What to do:
Repeat every entry exactly. Do not include the pictures.

Difference listings
------
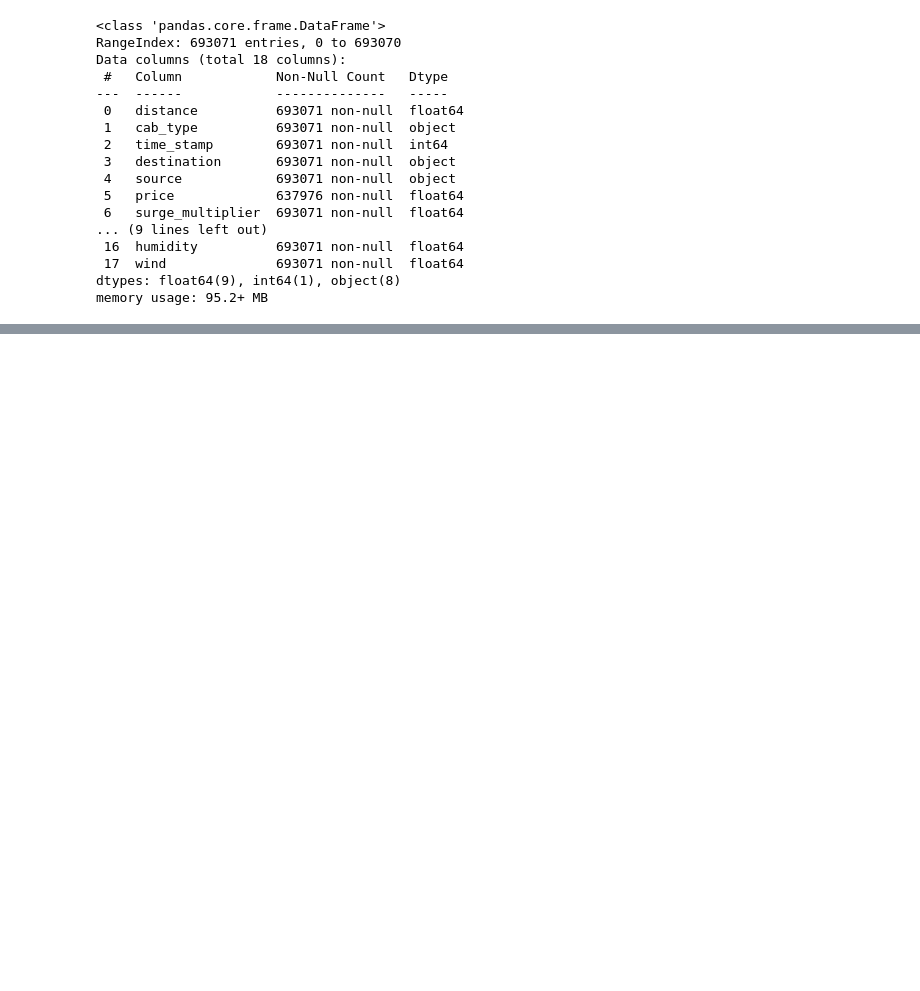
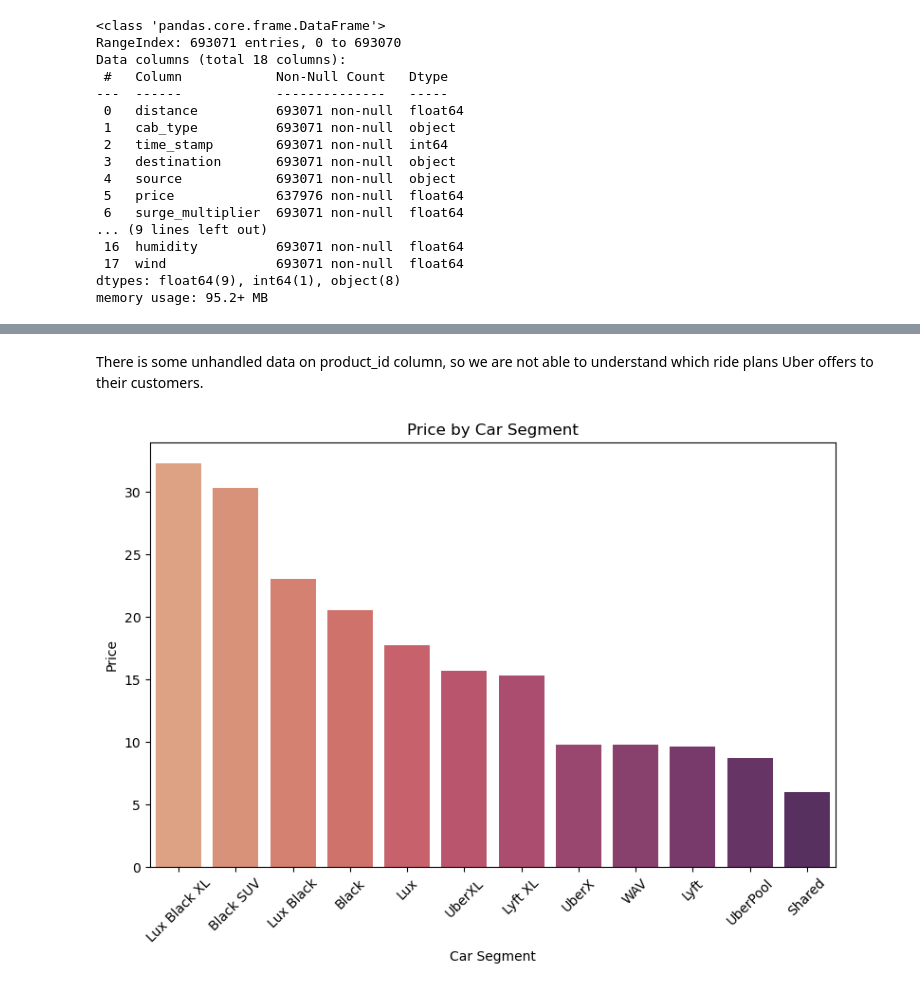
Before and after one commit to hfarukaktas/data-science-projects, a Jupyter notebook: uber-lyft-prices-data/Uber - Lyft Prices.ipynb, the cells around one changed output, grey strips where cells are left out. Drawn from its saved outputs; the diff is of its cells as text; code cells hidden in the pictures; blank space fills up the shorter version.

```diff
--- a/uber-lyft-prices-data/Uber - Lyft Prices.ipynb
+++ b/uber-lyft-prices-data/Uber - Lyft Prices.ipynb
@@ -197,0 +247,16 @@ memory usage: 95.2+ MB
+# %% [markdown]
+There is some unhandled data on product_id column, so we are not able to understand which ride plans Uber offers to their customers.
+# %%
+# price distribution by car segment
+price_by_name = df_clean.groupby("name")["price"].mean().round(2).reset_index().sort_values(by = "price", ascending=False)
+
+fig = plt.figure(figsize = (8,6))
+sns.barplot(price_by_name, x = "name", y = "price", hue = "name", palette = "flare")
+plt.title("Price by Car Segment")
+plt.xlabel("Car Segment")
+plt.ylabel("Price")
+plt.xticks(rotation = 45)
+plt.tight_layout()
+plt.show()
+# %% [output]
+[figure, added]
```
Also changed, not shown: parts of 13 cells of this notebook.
------
Solved problem:
Before and after one commit to hfarukaktas/data-science-projects, a Jupyter notebook: uber-lyft-prices-data/Uber - Lyft Prices.ipynb, the cells around one changed output, grey strips where cells are left out. Drawn from its saved outputs; the diff is of its cells as text; code cells hidden in the pictures; blank space fills up the shorter version.

```diff
--- a/uber-lyft-prices-data/Uber - Lyft Prices.ipynb
+++ b/uber-lyft-prices-data/Uber - Lyft Prices.ipynb
@@ -197,0 +247,16 @@ memory usage: 95.2+ MB
+# %% [markdown]
+There is some unhandled data on product_id column, so we are not able to understand which ride plans Uber offers to their customers.
+# %%
+# price distribution by car segment
+price_by_name = df_clean.groupby("name")["price"].mean().round(2).reset_index().sort_values(by = "price", ascending=False)
+
+fig = plt.figure(figsize = (8,6))
+sns.barplot(price_by_name, x = "name", y = "price", hue = "name", palette = "flare")
+plt.title("Price by Car Segment")
+plt.xlabel("Car Segment")
+plt.ylabel("Price")
+plt.xticks(rotation = 45)
+plt.tight_layout()
+plt.show()
+# %% [output]
+[figure, added]
```
Also changed, not shown: parts of 13 cells of this notebook.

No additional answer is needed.